## What you are asked to do
Copy out each record that follows exactly, and omit any picture you find.

## Records provided

====

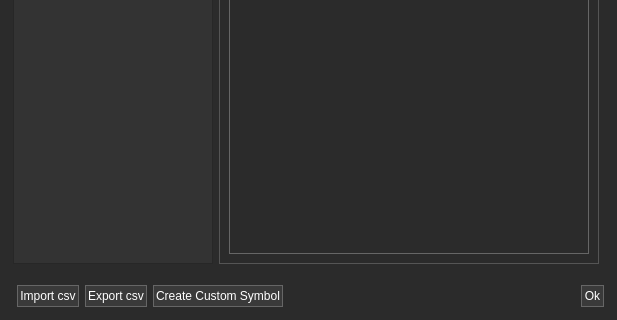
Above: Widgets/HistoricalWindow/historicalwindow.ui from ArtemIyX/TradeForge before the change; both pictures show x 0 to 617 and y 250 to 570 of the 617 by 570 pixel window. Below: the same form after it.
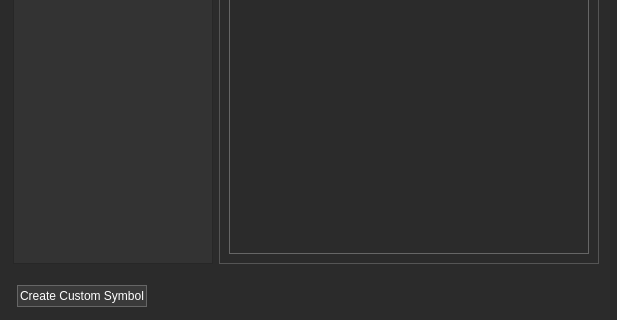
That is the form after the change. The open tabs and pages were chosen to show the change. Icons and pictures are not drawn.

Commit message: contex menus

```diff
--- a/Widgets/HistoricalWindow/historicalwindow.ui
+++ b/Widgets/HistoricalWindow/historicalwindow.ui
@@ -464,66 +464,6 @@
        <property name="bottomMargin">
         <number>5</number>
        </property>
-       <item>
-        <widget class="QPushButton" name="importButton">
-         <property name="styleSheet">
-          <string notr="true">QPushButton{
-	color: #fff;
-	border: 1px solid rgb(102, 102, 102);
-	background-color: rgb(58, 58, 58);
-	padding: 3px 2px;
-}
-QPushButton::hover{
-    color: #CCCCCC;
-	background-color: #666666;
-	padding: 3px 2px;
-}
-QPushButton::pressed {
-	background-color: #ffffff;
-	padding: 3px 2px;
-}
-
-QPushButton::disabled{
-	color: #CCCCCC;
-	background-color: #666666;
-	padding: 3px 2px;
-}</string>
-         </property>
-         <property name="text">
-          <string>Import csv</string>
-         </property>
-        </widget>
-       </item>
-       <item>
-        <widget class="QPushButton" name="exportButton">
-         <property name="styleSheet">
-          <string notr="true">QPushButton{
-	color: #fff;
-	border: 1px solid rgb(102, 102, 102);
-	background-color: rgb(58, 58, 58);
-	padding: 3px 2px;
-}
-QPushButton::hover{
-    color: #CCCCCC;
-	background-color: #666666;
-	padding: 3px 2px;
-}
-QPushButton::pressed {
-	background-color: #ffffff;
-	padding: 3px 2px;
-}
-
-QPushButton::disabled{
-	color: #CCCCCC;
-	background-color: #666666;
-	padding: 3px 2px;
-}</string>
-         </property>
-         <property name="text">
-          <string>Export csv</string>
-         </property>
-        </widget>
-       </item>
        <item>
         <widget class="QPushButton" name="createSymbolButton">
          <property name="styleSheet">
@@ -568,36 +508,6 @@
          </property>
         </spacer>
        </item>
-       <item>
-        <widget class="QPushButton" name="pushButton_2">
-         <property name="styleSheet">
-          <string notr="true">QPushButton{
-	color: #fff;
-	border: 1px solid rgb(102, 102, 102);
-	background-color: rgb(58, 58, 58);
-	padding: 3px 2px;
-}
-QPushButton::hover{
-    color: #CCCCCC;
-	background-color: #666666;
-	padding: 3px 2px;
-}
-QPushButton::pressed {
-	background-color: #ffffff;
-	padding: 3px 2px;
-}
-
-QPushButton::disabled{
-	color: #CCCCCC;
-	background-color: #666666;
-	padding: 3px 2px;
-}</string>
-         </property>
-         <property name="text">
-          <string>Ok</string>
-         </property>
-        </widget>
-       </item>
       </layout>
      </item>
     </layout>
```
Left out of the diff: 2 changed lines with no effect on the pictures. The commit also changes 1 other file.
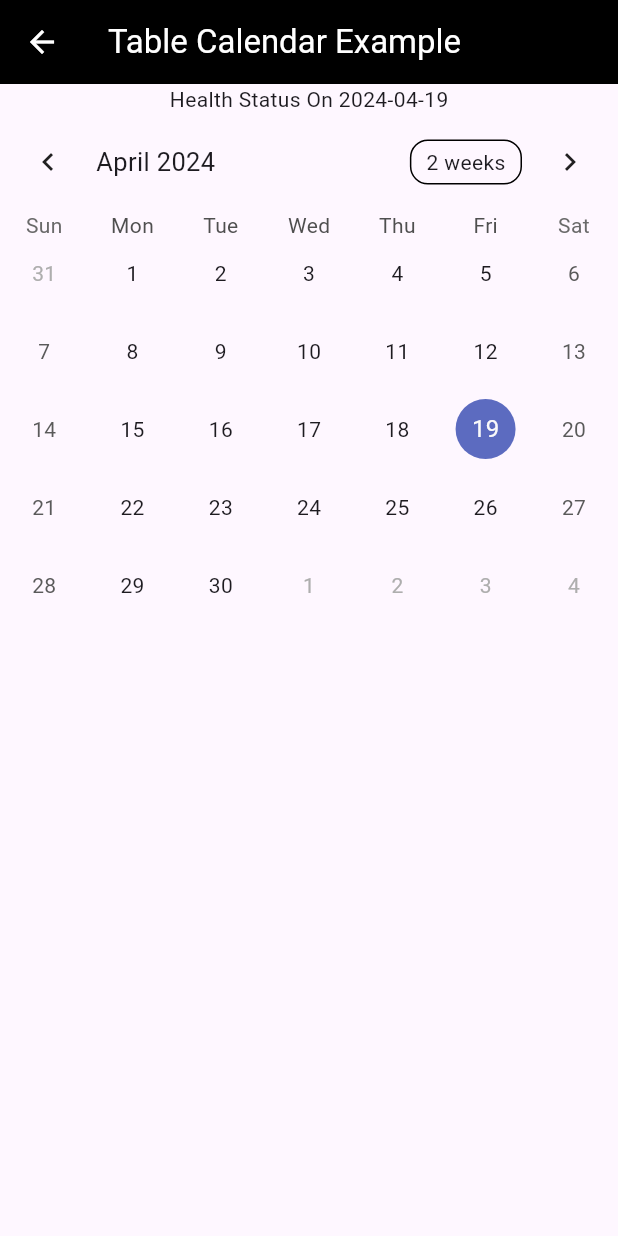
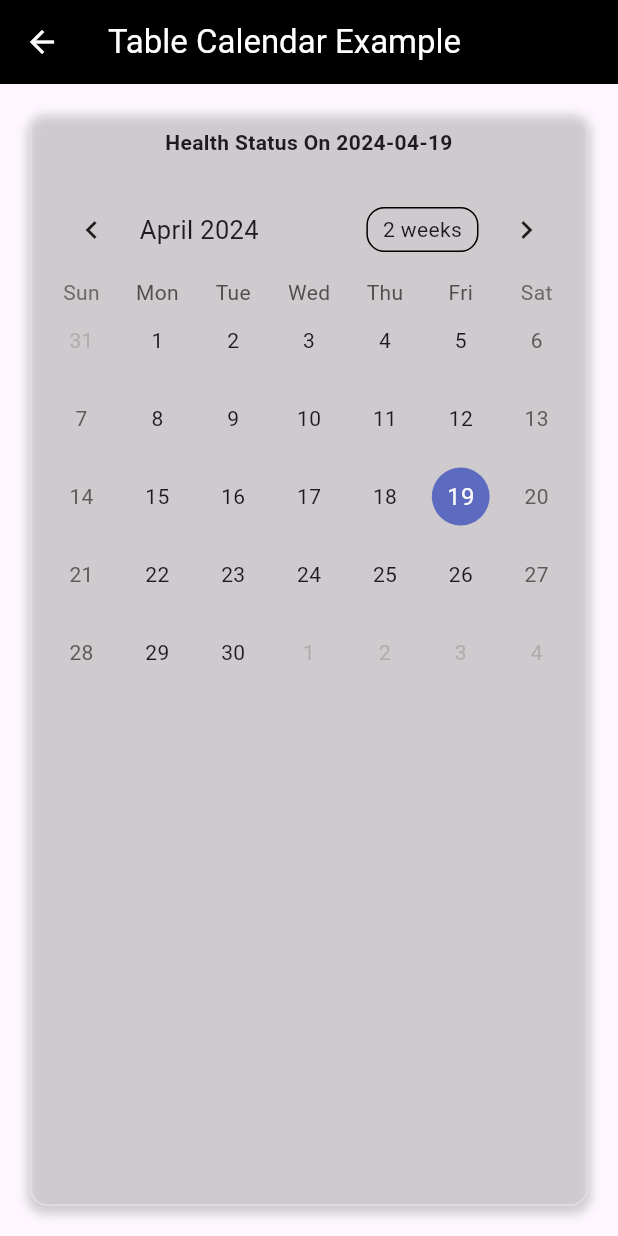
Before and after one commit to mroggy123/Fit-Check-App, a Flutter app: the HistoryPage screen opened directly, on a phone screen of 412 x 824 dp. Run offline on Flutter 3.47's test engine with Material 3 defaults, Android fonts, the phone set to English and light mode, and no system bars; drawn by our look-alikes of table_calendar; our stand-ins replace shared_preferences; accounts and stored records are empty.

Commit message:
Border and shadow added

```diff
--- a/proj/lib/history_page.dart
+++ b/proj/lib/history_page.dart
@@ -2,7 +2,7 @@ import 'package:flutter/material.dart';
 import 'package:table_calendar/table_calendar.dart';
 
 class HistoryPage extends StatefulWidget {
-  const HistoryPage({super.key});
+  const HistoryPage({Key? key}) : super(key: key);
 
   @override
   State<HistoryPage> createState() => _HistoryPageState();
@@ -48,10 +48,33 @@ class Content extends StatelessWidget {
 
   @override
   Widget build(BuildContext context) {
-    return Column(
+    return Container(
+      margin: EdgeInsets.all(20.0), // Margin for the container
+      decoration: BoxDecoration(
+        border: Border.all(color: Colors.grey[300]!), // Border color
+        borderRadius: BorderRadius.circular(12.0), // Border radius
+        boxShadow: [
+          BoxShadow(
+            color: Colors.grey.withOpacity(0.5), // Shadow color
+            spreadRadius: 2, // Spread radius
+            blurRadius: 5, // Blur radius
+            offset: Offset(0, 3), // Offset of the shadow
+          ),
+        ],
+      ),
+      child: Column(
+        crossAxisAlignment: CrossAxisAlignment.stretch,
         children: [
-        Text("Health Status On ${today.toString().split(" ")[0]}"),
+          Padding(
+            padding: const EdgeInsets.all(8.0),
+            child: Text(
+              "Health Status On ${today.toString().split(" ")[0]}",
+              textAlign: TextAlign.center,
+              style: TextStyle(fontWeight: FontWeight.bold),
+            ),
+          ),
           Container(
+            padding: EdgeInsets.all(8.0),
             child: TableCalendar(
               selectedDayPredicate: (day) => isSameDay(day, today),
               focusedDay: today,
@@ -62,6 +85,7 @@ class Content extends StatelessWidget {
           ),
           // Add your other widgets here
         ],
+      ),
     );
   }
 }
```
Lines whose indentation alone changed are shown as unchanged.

====

## Response to this exercise
Above: Widgets/HistoricalWindow/historicalwindow.ui from ArtemIyX/TradeForge before the change; both pictures show x 0 to 617 and y 250 to 570 of the 617 by 570 pixel window. Below: the same form after it.
That is the form after the change. The open tabs and pages were chosen to show the change. Icons and pictures are not drawn.

Commit message: contex menus

```diff
--- a/Widgets/HistoricalWindow/historicalwindow.ui
+++ b/Widgets/HistoricalWindow/historicalwindow.ui
@@ -464,66 +464,6 @@
        <property name="bottomMargin">
         <number>5</number>
        </property>
-       <item>
-        <widget class="QPushButton" name="importButton">
-         <property name="styleSheet">
-          <string notr="true">QPushButton{
-	color: #fff;
-	border: 1px solid rgb(102, 102, 102);
-	background-color: rgb(58, 58, 58);
-	padding: 3px 2px;
-}
-QPushButton::hover{
-    color: #CCCCCC;
-	background-color: #666666;
-	padding: 3px 2px;
-}
-QPushButton::pressed {
-	background-color: #ffffff;
-	padding: 3px 2px;
-}
-
-QPushButton::disabled{
-	color: #CCCCCC;
-	background-color: #666666;
-	padding: 3px 2px;
-}</string>
-         </property>
-         <property name="text">
-          <string>Import csv</string>
-         </property>
-        </widget>
-       </item>
-       <item>
-        <widget class="QPushButton" name="exportButton">
-         <property name="styleSheet">
-          <string notr="true">QPushButton{
-	color: #fff;
-	border: 1px solid rgb(102, 102, 102);
-	background-color: rgb(58, 58, 58);
-	padding: 3px 2px;
-}
-QPushButton::hover{
-    color: #CCCCCC;
-	background-color: #666666;
-	padding: 3px 2px;
-}
-QPushButton::pressed {
-	background-color: #ffffff;
-	padding: 3px 2px;
-}
-
-QPushButton::disabled{
-	color: #CCCCCC;
-	background-color: #666666;
-	padding: 3px 2px;
-}</string>
-         </property>
-         <property name="text">
-          <string>Export csv</string>
-         </property>
-        </widget>
-       </item>
        <item>
         <widget class="QPushButton" name="createSymbolButton">
          <property name="styleSheet">
@@ -568,36 +508,6 @@
          </property>
         </spacer>
        </item>
-       <item>
-        <widget class="QPushButton" name="pushButton_2">
-         <property name="styleSheet">
-          <string notr="true">QPushButton{
-	color: #fff;
-	border: 1px solid rgb(102, 102, 102);
-	background-color: rgb(58, 58, 58);
-	padding: 3px 2px;
-}
-QPushButton::hover{
-    color: #CCCCCC;
-	background-color: #666666;
-	padding: 3px 2px;
-}
-QPushButton::pressed {
-	background-color: #ffffff;
-	padding: 3px 2px;
-}
-
-QPushButton::disabled{
-	color: #CCCCCC;
-	background-color: #666666;
-	padding: 3px 2px;
-}</string>
-         </property>
-         <property name="text">
-          <string>Ok</string>
-         </property>
-        </widget>
-       </item>
       </layout>
      </item>
     </layout>
```
Left out of the diff: 2 changed lines with no effect on the pictures. The commit also changes 1 other file.
Before and after one commit to mroggy123/Fit-Check-App, a Flutter app: the HistoryPage screen opened directly, on a phone screen of 412 x 824 dp. Run offline on Flutter 3.47's test engine with Material 3 defaults, Android fonts, the phone set to English and light mode, and no system bars; drawn by our look-alikes of table_calendar; our stand-ins replace shared_preferences; accounts and stored records are empty.

Commit message:
Border and shadow added

```diff
--- a/proj/lib/history_page.dart
+++ b/proj/lib/history_page.dart
@@ -2,7 +2,7 @@ import 'package:flutter/material.dart';
 import 'package:table_calendar/table_calendar.dart';
 
 class HistoryPage extends StatefulWidget {
-  const HistoryPage({super.key});
+  const HistoryPage({Key? key}) : super(key: key);
 
   @override
   State<HistoryPage> createState() => _HistoryPageState();
@@ -48,10 +48,33 @@ class Content extends StatelessWidget {
 
   @override
   Widget build(BuildContext context) {
-    return Column(
+    return Container(
+      margin: EdgeInsets.all(20.0), // Margin for the container
+      decoration: BoxDecoration(
+        border: Border.all(color: Colors.grey[300]!), // Border color
+        borderRadius: BorderRadius.circular(12.0), // Border radius
+        boxShadow: [
+          BoxShadow(
+            color: Colors.grey.withOpacity(0.5), // Shadow color
+            spreadRadius: 2, // Spread radius
+            blurRadius: 5, // Blur radius
+            offset: Offset(0, 3), // Offset of the shadow
+          ),
+        ],
+      ),
+      child: Column(
+        crossAxisAlignment: CrossAxisAlignment.stretch,
         children: [
-        Text("Health Status On ${today.toString().split(" ")[0]}"),
+          Padding(
+            padding: const EdgeInsets.all(8.0),
+            child: Text(
+              "Health Status On ${today.toString().split(" ")[0]}",
+              textAlign: TextAlign.center,
+              style: TextStyle(fontWeight: FontWeight.bold),
+            ),
+          ),
           Container(
+            padding: EdgeInsets.all(8.0),
             child: TableCalendar(
               selectedDayPredicate: (day) => isSameDay(day, today),
               focusedDay: today,
@@ -62,6 +85,7 @@ class Content extends StatelessWidget {
           ),
           // Add your other widgets here
         ],
+      ),
     );
   }
 }
```
Lines whose indentation alone changed are shown as unchanged.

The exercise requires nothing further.